Two for two, rainbow Rowell.
Meaning: I read the book, wasn’t sure if I liked it, and after mulling it over and over…
Well, you’ll see.
Starting her freshman year in college, Cath is separated from her twin sister, Wren, for the first time in her life. And she is terrified. Who else could she possibly talk to? Who else understands her introverted personality? Who else could possibly tolerate her obsessive addiction to the Simon Snow series?
College without Wren will push Cath’s limits. With a roommate whose boyfriend always seems to be around, an advanced writing course with a professor who thinks fanfiction (Cath’s specialty) is the death of literature, and a father who also struggles with manic tendencies, Cath might have to put aside her quiet, fangirl ways.
But it’s been a part of her life for so long. Cath doesn’t know what she is without it.
I find it ironic that I’m reading this after reading The Spectacular Now, because to some extent, they are the same story: a protagonist is afraid of growing up. There are family problems, there’s denial and isolation, there’s romance and small revelations, and there’s an overall sense that nothing has really changed.
But unlike The Spectacular Now, Fangirl isn’t a tragedy by any means. It’s a romcom through and through. Even to the point where it doesn’t really feel like there’s a plot. Sure, Cath can’t write an original story and she has to finish her fanfiction and she finally has a boyfriend of the first time. But every issue that came up was handled almost as quickly as it came up, and I wish they were fleshed out a bit more.
The place where I thought we were going to get some substance in this story was the extremely emotionally unstable family. That, and the romance seemed like it was going somewhere significant.
And to some extent, it does. But the family problems were almost waved away, and I had a hard time believing in the chemistry between Levi and Cath.
If you’re going to read this book for any reason at all, it’s the characters. I don’t know how Rowell does it, but she makes characters that aren’t necessarily likeable, but they make you want to root for them anyways. Cath is a perfect example of this.
Cath is annoying. She’s ridiculously insecure, she’s convinced she can’t do anything except write fanfiction, her introverted levels are absolutely through the roof. Part of the reason that I find her annoying is probably because I can identify with her to a certain level. As if Rowell took all my nerdy insecurities—and only those insecurities—threw them together, ramped them up to exponential levels and made a character. Combine that with her familial duty and I can’t not root for her.
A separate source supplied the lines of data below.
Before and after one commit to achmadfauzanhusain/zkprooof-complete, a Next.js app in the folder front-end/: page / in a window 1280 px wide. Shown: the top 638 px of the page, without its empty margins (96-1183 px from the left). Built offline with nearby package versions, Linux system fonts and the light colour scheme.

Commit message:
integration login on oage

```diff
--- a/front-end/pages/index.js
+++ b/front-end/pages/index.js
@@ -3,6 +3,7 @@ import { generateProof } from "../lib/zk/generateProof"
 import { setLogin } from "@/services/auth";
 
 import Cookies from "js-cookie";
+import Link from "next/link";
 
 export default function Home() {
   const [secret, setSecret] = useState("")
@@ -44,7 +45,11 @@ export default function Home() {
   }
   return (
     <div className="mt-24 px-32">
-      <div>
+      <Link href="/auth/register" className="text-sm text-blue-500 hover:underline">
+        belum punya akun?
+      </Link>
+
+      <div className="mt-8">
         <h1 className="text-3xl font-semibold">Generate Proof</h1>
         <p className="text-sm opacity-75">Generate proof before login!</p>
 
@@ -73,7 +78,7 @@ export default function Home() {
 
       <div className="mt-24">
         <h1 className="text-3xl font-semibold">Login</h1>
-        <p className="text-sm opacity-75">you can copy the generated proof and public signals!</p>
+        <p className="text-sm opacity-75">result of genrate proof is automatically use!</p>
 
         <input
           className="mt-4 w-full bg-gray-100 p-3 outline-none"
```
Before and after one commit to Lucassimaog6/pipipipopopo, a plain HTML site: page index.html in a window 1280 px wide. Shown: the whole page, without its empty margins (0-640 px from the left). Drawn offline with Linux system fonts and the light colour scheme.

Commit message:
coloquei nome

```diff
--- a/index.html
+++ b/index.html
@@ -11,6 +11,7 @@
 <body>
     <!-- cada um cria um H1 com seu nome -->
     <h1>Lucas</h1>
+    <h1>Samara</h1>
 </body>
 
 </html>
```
Conversely, Levi’s a little too perfect. I know he has flaws, but they just aren’t that character rounding. The only reason I don’t like him is because there’s nothing to not like (if that makes sense).
Unlike in Eleanor and Park, Rowell’s side cast here is diverse and well developed. Cath’s family, Reagan, Nate, Dr. Piper, and Courtney are all well constructed characters, and they each have an important role to play.
One of the interesting things about Fangirl is that the narrative is interrupted with small excerpts of either Cath’s beloved book series, Simon Snow, or her fanfiction. I almost want to read Simon Snow…except I think my brain would scream “HARRY POTTER RIP OFF” the entire time, even though it is made very clear that Simon Snow is not Harry Potter.
Cath’s voice is an interesting point of view. Yes, her more neurotic tendencies can be a little…irritating, and at points she is hopelessly naive, but Rowell does a good job of capturing all of her insecurities. My favourite line is her description of Cath when she’s writing:
That was the beauty in stacking up words—they got cheaper, the more you had of them. It would feel good to come back and cut this when she’d worked her way to something better.
My biggest problem is the really loose plot. I didn’t expect it to be tightly written scenes, and I didn’t expect it to have everything neatly tied up in the end. But I didn’t expect to be so hand wavy either. The whole novel felt like I was being dragged in circles only to suddenly have everything come to a rather abrupt and awkward close.
This is a story about fear. Fear of human interaction, of not being good enough, of letting things go, of trying something new. And I can relate to that a lot. Cath’s struggles with writing were particularly interesting to me.
The book just doesn’t address everything it sets out to, and that’s a rather shame because there are a lot of good ideas here. Even just with the idea of twins and the whole identity crisis that stems from that. Or the idea that writing from experience is scary. Or the fear of being compared to the greats. There are even points where the stigma against fangirling is sort of pushed to the side.
Fangirl is full of interesting ideas, but I feel like not all of it was fully explored. I definitely want more story, to fill in and expand the holes in plot. But for what was given, it was enjoyable enough to get me to finish it.
Am I in a rush to read it again? Not really.
Will I be on a book hangover off this? Definitely. I’m going to be digesting this story for a few days. I’m very mixed about it.
Recommendation: Read. This is a book for you if you’ve ever felt alienated by your love of a fictional world—especially if the alienation was something you made for yourself.